'If I fail at something important to me, this proves I'm a failure and therefore not worthwhile.'
'People should always behave correctly, and must be condemned and punished when they don't.'
'It's easier to avoid responsibilities than to face them.'
'I must have whatever I want and I can't stand the discomfort of being deprived.'
'I am responsible for other people's feelings, so I deserve to be condemned if I do anything that hurts or upsets them.'
'Violent people do not deserve to live.'
Note that an evaluation/personal meaning is a general rule applied to a specific situation. For example:
Interpretation: The young driver was at fault.
Evaluation: These kids should not be allowed on the road.
General rule: People should always behave correctly and must be punished when they don't.
Most irrational rules are a variation of one or other of the 12 irrational beliefs listed earlier. It would be worth your while to study this list carefully, even memorise it.
Putting it all together
In summary, people view themselves and the world around them on three levels:

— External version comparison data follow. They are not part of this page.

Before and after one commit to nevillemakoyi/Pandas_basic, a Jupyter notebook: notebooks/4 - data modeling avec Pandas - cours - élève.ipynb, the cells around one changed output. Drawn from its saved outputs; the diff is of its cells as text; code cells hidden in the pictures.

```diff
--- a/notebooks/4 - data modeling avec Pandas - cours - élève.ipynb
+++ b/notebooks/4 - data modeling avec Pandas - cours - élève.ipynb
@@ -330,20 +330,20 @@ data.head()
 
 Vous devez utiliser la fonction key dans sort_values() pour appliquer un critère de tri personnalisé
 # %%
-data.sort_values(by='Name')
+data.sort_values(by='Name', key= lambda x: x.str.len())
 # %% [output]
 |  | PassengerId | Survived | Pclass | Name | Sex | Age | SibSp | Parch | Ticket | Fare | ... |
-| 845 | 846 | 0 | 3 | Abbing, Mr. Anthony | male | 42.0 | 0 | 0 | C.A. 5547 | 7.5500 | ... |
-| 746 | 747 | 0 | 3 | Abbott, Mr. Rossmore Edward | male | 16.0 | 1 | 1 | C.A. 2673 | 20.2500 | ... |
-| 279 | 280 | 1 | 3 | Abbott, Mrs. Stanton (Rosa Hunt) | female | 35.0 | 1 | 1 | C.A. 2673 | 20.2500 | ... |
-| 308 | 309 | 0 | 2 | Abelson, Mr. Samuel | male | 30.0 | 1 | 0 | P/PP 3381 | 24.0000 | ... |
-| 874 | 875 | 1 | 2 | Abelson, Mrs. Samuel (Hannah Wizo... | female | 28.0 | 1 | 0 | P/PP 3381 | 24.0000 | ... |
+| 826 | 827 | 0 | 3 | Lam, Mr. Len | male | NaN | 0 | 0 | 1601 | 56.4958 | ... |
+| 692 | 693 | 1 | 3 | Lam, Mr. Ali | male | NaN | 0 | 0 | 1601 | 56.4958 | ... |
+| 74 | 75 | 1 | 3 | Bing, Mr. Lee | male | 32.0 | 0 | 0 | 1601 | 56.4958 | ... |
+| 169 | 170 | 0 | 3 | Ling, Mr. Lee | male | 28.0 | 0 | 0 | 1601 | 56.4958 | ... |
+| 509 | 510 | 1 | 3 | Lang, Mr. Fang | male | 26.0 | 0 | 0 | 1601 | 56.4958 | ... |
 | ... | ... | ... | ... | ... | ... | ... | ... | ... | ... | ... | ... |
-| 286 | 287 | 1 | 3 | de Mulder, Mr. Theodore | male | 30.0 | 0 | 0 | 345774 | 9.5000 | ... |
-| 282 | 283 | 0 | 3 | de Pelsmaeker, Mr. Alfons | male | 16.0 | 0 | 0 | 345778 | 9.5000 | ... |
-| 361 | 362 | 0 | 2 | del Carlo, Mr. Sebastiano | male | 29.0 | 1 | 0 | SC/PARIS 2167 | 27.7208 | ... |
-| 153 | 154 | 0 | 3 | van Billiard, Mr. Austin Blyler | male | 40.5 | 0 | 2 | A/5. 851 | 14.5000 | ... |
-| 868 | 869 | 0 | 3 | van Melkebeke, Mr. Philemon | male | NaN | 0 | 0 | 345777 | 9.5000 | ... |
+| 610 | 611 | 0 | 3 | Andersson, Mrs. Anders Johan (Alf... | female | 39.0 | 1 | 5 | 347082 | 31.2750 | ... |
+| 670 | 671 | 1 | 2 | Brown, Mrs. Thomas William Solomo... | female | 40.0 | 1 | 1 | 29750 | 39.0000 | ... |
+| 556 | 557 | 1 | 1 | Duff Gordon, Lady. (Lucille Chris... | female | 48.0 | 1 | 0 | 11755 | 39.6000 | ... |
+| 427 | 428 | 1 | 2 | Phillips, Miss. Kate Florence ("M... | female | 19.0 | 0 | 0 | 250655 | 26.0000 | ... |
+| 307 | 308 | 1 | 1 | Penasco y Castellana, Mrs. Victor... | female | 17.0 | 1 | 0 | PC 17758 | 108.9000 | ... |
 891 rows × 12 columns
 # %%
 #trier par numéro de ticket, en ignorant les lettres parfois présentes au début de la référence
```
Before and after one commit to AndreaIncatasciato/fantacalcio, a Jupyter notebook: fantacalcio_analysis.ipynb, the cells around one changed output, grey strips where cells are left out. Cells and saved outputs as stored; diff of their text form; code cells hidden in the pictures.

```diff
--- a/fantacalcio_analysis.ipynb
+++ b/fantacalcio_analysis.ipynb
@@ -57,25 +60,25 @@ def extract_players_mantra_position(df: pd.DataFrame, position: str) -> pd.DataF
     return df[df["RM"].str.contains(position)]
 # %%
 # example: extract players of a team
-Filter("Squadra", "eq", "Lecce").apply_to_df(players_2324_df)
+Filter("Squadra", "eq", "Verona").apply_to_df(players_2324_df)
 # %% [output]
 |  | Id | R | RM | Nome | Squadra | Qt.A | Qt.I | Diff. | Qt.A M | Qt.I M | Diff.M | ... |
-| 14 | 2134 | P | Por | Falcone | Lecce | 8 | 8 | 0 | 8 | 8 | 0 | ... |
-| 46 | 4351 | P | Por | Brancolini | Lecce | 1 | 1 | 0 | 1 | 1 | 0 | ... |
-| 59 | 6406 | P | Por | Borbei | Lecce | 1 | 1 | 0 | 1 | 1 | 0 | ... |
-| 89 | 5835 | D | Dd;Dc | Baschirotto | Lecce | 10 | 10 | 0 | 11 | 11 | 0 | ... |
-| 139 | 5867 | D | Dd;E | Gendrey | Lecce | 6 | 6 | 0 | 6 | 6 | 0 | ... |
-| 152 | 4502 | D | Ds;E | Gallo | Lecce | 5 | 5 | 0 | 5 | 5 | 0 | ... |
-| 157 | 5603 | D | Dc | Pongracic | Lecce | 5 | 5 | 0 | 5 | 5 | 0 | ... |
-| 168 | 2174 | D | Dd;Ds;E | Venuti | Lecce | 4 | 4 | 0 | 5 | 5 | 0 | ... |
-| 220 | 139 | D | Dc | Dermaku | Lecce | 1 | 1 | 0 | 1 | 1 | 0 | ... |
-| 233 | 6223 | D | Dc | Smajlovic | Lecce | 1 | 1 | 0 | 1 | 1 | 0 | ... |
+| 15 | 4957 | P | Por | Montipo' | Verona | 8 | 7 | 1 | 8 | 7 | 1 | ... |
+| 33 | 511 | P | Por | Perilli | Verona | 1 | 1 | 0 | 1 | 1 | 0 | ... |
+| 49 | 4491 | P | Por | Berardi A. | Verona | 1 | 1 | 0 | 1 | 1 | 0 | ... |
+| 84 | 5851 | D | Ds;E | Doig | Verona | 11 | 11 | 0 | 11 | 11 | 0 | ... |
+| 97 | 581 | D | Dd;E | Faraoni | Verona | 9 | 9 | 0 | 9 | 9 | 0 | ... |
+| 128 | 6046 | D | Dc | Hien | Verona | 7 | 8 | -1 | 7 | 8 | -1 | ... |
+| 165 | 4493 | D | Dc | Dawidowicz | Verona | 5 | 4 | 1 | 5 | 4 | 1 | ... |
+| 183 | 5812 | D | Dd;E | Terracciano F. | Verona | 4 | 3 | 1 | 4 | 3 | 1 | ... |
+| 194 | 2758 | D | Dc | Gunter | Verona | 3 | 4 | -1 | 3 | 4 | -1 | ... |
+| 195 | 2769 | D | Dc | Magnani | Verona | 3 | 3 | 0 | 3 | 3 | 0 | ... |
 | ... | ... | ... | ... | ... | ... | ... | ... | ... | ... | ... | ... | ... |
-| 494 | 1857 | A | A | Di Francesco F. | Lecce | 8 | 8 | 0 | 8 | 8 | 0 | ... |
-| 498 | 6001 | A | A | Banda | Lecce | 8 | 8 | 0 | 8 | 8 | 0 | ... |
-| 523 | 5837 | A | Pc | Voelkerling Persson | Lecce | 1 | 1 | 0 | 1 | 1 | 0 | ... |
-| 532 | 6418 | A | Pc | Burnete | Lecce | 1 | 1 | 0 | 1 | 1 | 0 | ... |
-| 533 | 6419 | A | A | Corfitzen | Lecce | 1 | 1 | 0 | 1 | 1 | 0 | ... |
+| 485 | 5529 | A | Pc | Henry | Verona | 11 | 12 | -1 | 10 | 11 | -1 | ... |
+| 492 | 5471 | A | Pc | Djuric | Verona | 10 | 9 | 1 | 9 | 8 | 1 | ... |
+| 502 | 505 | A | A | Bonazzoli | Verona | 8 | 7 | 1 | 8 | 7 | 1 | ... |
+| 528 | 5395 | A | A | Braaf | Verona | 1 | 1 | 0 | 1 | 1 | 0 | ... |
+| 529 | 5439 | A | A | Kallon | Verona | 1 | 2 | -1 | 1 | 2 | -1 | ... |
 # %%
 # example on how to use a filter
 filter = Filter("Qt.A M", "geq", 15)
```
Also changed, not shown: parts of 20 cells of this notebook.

Your main aim is to get at the underlying, semi-permanent, general rules which are the continuing cause of your unwanted reactions. Here are some more examples (using the ABC model) to show how it all works (Click on "next" or "previous" to view the examples):
Rational thinking: in touch with the real world
Rational thinking presents a vivid contrast to its illogical opposite:
We are not talking about so-called 'positive thinking'. Rational thinking is realistic thinking. It is concerned with facts - the real world - rather than subjective opinion or wishful thinking.
Realistic thinking leads to realistic emotions. Negative feelings aren't always bad for you, neither are all positive feelings beneficial. Feeling happy when someone you love has died, for example, may hinder you from grieving properly; or to be unconcerned in the face of real danger could put your survival at risk. Realistic thinking avoids exaggeration of both kinds, negative and positive.
This programme examines many new and more functional ways of viewing life. Other pages will help you understand distorting reality, awfulising, discomfort-intolerance, demanding and people-rating. Because these kinds of thinking underlie almost all emotional/behavioural problems, it is worth spending some time learning how to recognise and replace them.
Self-defeating beliefs and their rational alternatives
In the left-hand column are the sample beliefs presented earlier in this chapter. Beside each is a rational alternative.